Another employee from the government office in Böger confirmed the imprisonment of the niece and nephews, noting that three of the students had received sentences of between seven and nine years.
“There are four of them,” he said, referring to Kurbanjan’s niece and nephews.
The employee said that Ibrahim was sentenced to nine years, Ezimet to seven years, and Madina to eight. He said he was “unclear” on the sentence that Imran received.
“For the first one, it’s been over a year—a year or two. The later ones, it’s been a year—maybe a bit longer,” he said.

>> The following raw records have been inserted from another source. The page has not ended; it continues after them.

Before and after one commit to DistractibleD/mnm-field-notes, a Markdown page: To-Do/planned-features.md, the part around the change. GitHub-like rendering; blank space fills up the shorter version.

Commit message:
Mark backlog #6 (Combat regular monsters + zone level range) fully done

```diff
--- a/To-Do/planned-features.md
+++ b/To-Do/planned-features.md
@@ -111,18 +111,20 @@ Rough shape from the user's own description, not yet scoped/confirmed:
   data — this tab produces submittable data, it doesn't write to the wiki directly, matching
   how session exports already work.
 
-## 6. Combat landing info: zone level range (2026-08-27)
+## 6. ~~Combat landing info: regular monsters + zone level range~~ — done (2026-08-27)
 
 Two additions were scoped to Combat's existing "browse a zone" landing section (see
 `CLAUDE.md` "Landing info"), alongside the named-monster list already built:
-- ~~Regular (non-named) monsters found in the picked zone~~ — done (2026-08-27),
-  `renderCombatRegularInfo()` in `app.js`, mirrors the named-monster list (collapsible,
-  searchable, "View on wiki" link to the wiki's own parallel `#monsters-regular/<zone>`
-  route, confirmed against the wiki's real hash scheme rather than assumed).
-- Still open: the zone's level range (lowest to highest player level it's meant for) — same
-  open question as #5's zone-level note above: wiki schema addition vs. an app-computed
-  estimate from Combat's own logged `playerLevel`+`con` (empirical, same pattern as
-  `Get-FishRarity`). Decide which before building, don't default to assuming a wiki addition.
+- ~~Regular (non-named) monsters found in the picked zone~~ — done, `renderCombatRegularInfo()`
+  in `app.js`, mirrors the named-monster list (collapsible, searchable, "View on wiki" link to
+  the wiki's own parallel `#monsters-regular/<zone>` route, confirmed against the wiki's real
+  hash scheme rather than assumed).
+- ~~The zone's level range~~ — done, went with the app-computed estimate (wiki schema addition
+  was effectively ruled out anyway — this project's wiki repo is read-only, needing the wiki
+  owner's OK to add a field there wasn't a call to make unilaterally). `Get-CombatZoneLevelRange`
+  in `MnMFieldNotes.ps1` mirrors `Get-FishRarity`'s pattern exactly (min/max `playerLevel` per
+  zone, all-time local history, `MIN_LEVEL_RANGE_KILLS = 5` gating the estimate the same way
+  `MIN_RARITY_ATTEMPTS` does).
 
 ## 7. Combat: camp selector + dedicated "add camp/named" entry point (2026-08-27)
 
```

“Basically, they were detained one after the other. First, the oldest son, and then the others. [The higher-level officials] don’t talk openly with us about the details, or about what they’ve done.”
Lastly, RFA was able to speak with an official from the vicinity of Ilham Qari’s home who, when asked for the number of his family members to speak with them about his death, did not deny it.
“The family’s residence is a little bit far from us and we don’t have their contact information,” the official said.
RFA was unable to independently confirm details about Kurbanjan Abdukerim’s health at the time of his passing or the cause of his death.
However, questions remain about the cause of his drastic weight loss in detention, including whether it was the result of malnutrition or an infectious disease he might have contracted in the camp. It was also unclear to what extent his weight loss contributed to his death.
Chinese officials have said the camps are centers for “vocational training,” but reporting by RFA’s Uyghur Service and other media outlets shows that detainees are mostly held against their will in cramped and unsanitary conditions, where they are forced to endure inhumane treatment—including systematic rape—and political indoctrination.
Amid increasing international scrutiny, authorities in the region have begun to send detainees to work at factories as part of an effort to label internment camps “vocational centers,” although those held in the facilities regularly toil under forced or coerced labor conditions.
Reported by Shohret Hoshur for RFA’s Uyghur Service. Translated by the Uyghur Service. Written in English by Joshua Lipes.